━━ PROVIDED RECORDS ━━

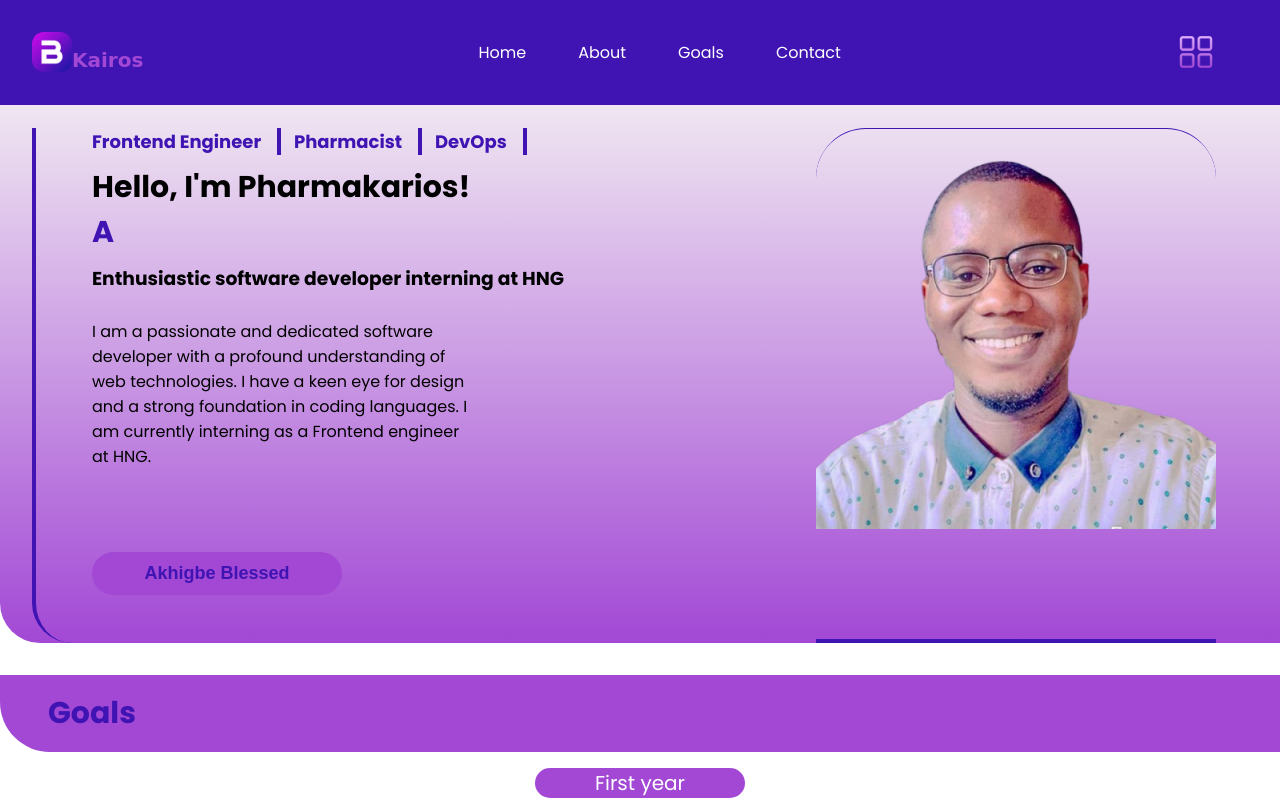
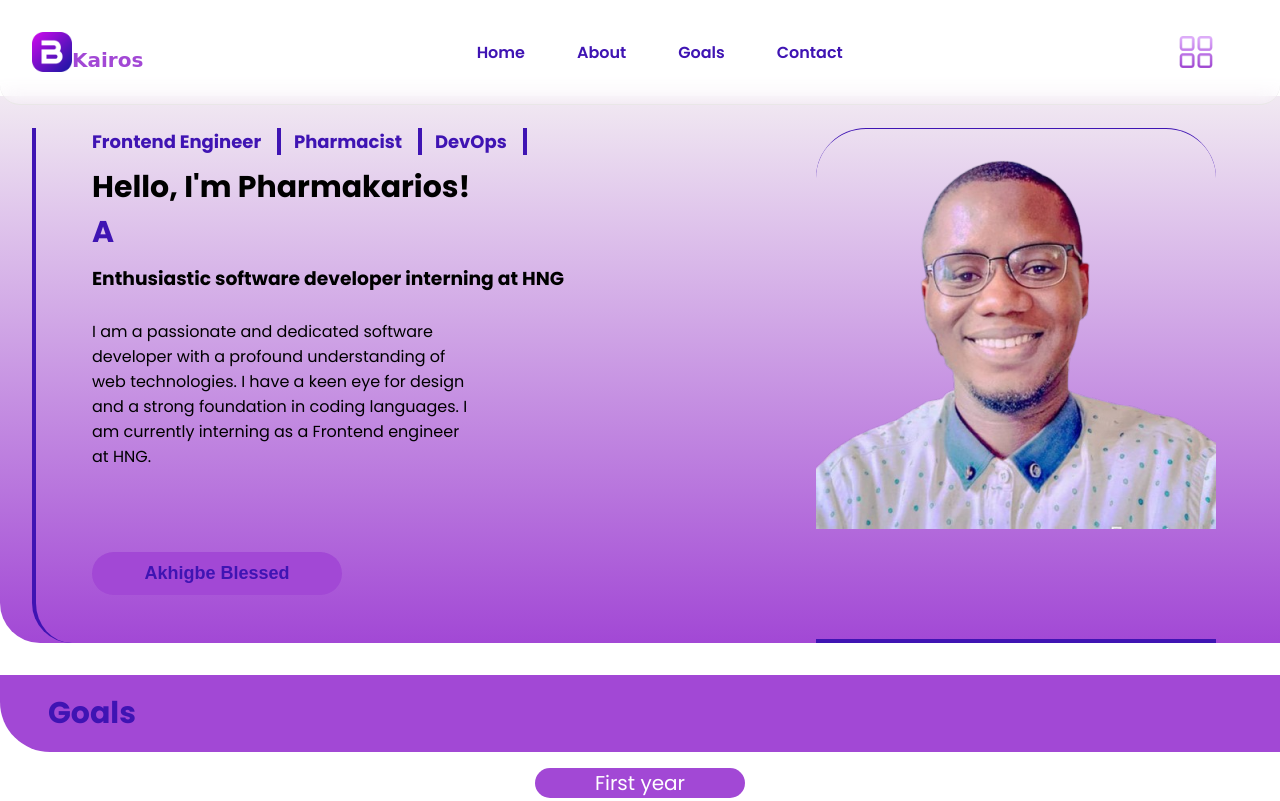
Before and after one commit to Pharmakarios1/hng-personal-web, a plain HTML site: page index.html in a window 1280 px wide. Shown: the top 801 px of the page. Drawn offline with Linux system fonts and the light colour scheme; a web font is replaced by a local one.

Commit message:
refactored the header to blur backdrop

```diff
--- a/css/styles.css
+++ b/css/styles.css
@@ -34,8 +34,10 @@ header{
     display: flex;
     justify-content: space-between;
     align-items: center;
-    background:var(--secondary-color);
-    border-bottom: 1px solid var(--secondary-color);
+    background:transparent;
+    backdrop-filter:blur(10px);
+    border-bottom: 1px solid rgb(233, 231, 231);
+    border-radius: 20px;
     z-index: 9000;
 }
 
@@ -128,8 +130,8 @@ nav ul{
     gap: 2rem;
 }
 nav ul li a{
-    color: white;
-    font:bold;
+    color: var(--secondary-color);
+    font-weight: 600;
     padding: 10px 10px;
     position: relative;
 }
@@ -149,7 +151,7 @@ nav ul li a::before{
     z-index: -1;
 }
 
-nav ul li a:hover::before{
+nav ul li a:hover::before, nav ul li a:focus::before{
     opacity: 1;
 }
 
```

━━━
━━ PROVIDED RECORDS ━━

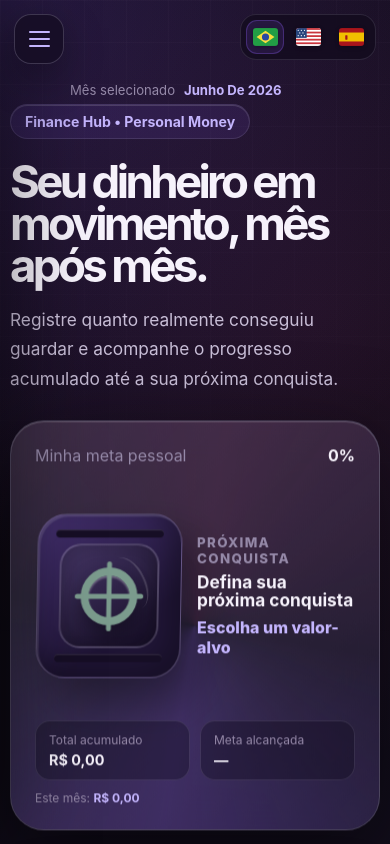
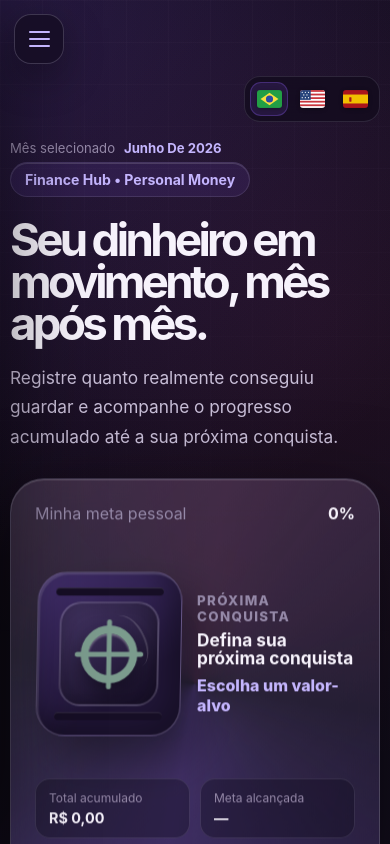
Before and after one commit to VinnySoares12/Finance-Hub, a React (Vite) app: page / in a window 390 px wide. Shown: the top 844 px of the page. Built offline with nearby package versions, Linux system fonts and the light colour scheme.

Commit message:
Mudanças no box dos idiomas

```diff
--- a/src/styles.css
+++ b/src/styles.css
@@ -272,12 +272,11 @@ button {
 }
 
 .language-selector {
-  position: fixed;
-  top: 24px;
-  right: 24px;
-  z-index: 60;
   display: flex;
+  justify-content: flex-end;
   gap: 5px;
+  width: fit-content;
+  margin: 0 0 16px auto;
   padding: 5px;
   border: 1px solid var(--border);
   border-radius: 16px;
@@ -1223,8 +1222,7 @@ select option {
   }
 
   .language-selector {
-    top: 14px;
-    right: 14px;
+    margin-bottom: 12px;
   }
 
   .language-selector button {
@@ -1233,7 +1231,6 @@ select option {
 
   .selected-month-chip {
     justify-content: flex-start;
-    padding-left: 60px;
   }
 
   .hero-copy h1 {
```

━━━

Supply the count of lines in the entries that include "button", and no other text.

-- RESPONSE --
2